■ **Supplied material**:
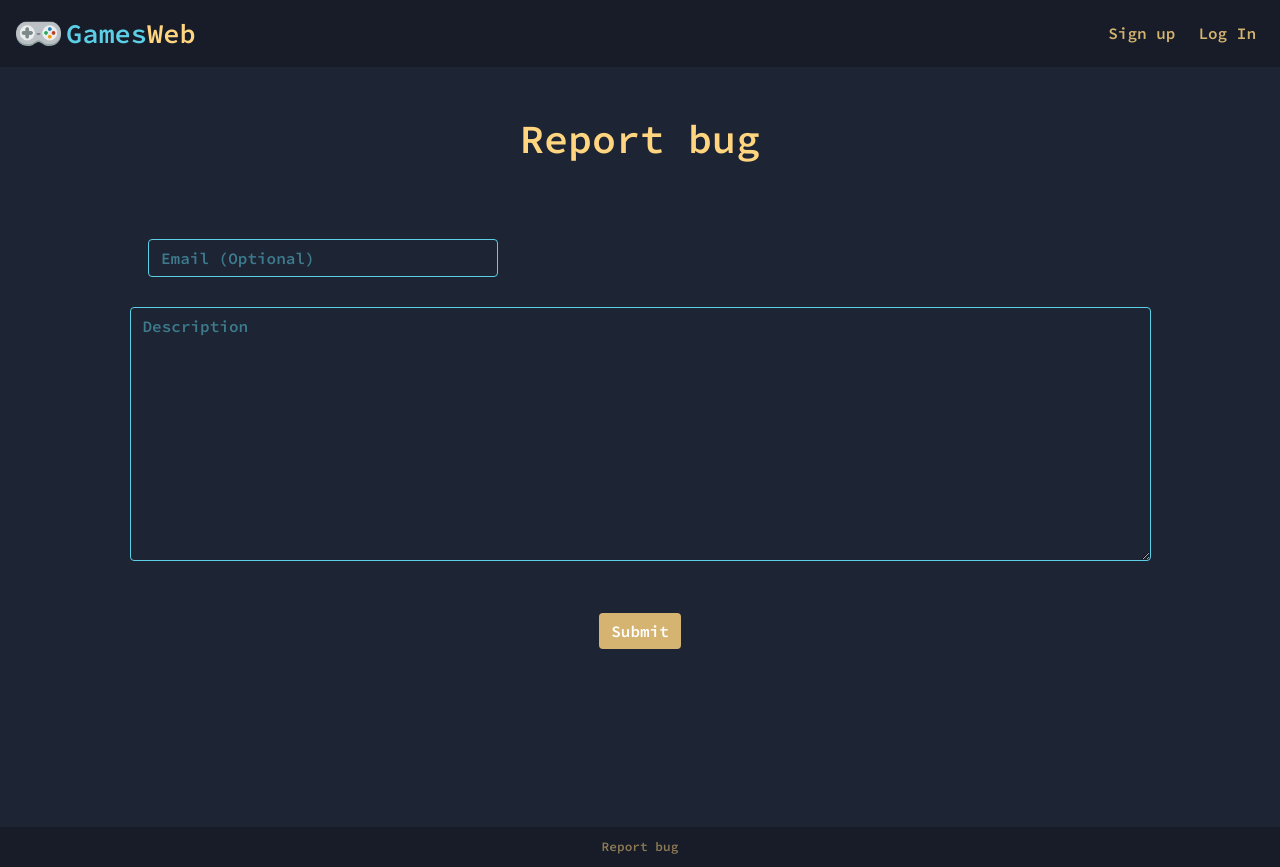
After one commit to tremar123/grid-games, a Flask app: page /bug in a window 1280 px wide. The commit adds this page. Run offline with Flask 2, Linux system fonts and the light colour scheme.

Commit message:
login, register, bug report htmls done

```diff
--- a/app.py
+++ b/app.py
@@ -1,6 +1,7 @@
 import os
 
 from flask import Flask, redirect, render_template, request, session
+from flask.templating import render_template_string
 from flask_session import Session
 from tempfile import mkdtemp
 from werkzeug.exceptions import HTTPException, InternalServerError, default_exceptions
@@ -34,15 +35,22 @@ Session(app)
 def index():
     return render_template("layout.html")
 
+@app.route("/login", methods=["GET", "POST"])
+def login():
+    return render_template("login.html")
 
-@app.route("/login")
-def login():
-    return "login"
+@app.route("/logout")
+def logout():
+    session.clear()
+    return redirect("/")
 
+@app.route("/register", methods=["GET", "POST"])
+def register():
+    return render_template("register.html")
 
-@app.route("/register")
-def register():
-    return "register"
+@app.route("/bug", methods=["GET", "POST"])
+def bug():
+    return render_template("bug.html")
 
 # listen for errors
 def errorhandler(e):
--- a/static/styles.css
+++ b/static/styles.css
@@ -11,13 +11,13 @@ nav .navbar-brand {
     font-size: 27px;
 }
 
-nav .orange {
-    color: #e37c3d;
+nav .blue {
+    color: #5ccfe6;
+    margin-left: 5px;
 }
 
-nav .blue {
-    margin-left: 5px;
-    color: #5ccfe6;
+nav .yellow {
+    color: #ffd580;
 }
 
 nav .navbar-toggler {
@@ -25,14 +25,27 @@ nav .navbar-toggler {
 }
 
 .navbar-dark .navbar-nav .nav-link {
+    color: #ffd580d0;
+    margin-left: 7px;
+}
+
+.navbar-dark .navbar-nav .nav-link:hover,
+.navbar-dark .navbar-nav .nav-link:visited,
+.navbar-dark .navbar-nav .nav-link:active {
     color: #ffd580;
-    margin-left: 7px;
+    text-shadow: 0 0 4px #ffd580;
 }
 
 nav img {
     height: 25px;
     width: 45px;
     margin-bottom: 6px;
+}
+
+a:hover {
+    -webkit-filter: drop-shadow(0 0 3px #bbc1c538);
+    filter: drop-shadow(0 0 3px #bbc1c538);
+    text-shadow: 0 0 3px #ffd58038;
 }
 
 body {
@@ -42,6 +55,9 @@ body {
 main {
     min-height: 100%;
     padding-bottom: 40px;
+    color: #ffd580;
+    overflow-x: auto;
+    text-align: center;
 }
 
 footer {
@@ -53,9 +69,59 @@ footer {
 }
 
 footer a {
-    color: #ffd580ab;
+    color: #ffd58081;
 }
 
 footer a:hover {
-    color: #808080;
+    color: #5ccfe681;
+    text-decoration: none;
 }
+
+.form-control:focus {
+    border-color: #5ccfe6;
+    box-shadow: 0 0 10px #5ccfe6;
+    outline: 0 none;
+}
+
+.form-control {
+    background-color: #00000000 !important;
+    width: auto;
+    display: inline-block;
+    color: #ffd580 !important;
+    border-color: #5ccfe6;
+}
+.btn {
+    margin: 30px;
+    background-color: #ffd580d0;
+    color: #ffffff;
+    border: none;
+}
+
+.btn:hover, .btn:active, .btn:visited {
+    background-color: #ffd580;
+    color: #ffffff;
+    border: none;
+    box-shadow: 0 0 10px #ffd580;
+}
+
+.form-control::placeholder { /* Chrome, Firefox, Opera, Safari 10.1+ */
+    color: #5ccfe681;
+    opacity: 1; /* Firefox */
+}
+
+.form-control:-ms-input-placeholder { /* Internet Explorer 10-11 */
+    color: #5ccfe681;
+}
+
+.form-control::-ms-input-placeholder { /* Microsoft Edge */
+    color: #5ccfe681;
+}
+
+h1 {
+    padding-bottom: 30px;
+}
+
+#email {
+    float:left;
+    width: 350px;
+}
--- /dev/null
+++ b/templates/bug.html
@@ -0,0 +1,20 @@
+{% extends "layout.html" %}
+
+{% block title %}
+    : Report Bug
+{% endblock %}
+
+{% block main %}
+    <h1>Report bug</h1>
+    <form action="/bug" method="post">
+        <div class="form-group">
+            <input id="email" class="form-control" name="email" type="email" placeholder="Email (Optional)" style="margin: 30px;">
+        </div>
+        <div class="form-group">
+            <textarea class="form-control" name="issue" cols="98" rows="10" placeholder="Description" required></textarea>
+        </div>
+        <div class="form-group">
+            <button class="btn" type="submit">Submit</button>
+        </div>
+    </form>
+{% endblock %}
--- a/templates/layout.html
+++ b/templates/layout.html
@@ -23,19 +23,19 @@
 </head>
 <body>
     <nav class="navbar navbar-expand-md navbar-dark bg-custom">
-        <a class="navbar-brand" href="/"><img src="/static/gamepad.png" alt=""><span class="blue">Games</span><span class="orange">Web</span></a>
+        <a class="navbar-brand" href="/"><img src="/static/gamepad.png" alt=""><span class="blue">Games</span><span class="yellow">Web</span></a>
         <button aria-controls="navbar" aria-expanded="false" aria-label="Toggle navigation" class="navbar-toggler" data-target="#navbar" data-toggle="collapse" type="button">
             <span class="navbar-toggler-icon"></span>
         </button>
         <div class="collapse navbar-collapse" id="navbar">
             {% if session.user_id %}
             <ul class="navbar-nav ml-auto">
-                <li class="nav-item"><a class="nav-link" href="/">nwm</a></li>
+                <li class="nav-item"><a class="nav-link" href="/logout">Log Out</a></li>
             </ul>
             {% else %}
             <ul class="navbar-nav ml-auto">
                 <li class="nav-item"><a class="nav-link" href="/register">Sign up</a></li>
-                <li class="nav-item"><a class="nav-link" href="/login">Login</a></li>
+                <li class="nav-item"><a class="nav-link" href="/login">Log In</a></li>
             </ul>
             {% endif %}
         </div>
@@ -46,7 +46,7 @@
     </main>
 
     <footer class="small bg-custom text-center">
-        <a href="/bug">Report a bug</a>
+        <a href="/bug">Report bug</a>
     </footer>
 </body>
 </html>
```
Also changed, not shown: templates/bug_thanks.html (added, +11 -0 lines), templates/login.html (added, +20 -0 lines), templates/register.html (added, +23 -0 lines).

■ **Exercise description**:
Provide only the number of lines in the material above that contain the word "brand".

■ **Completed exercise**:
3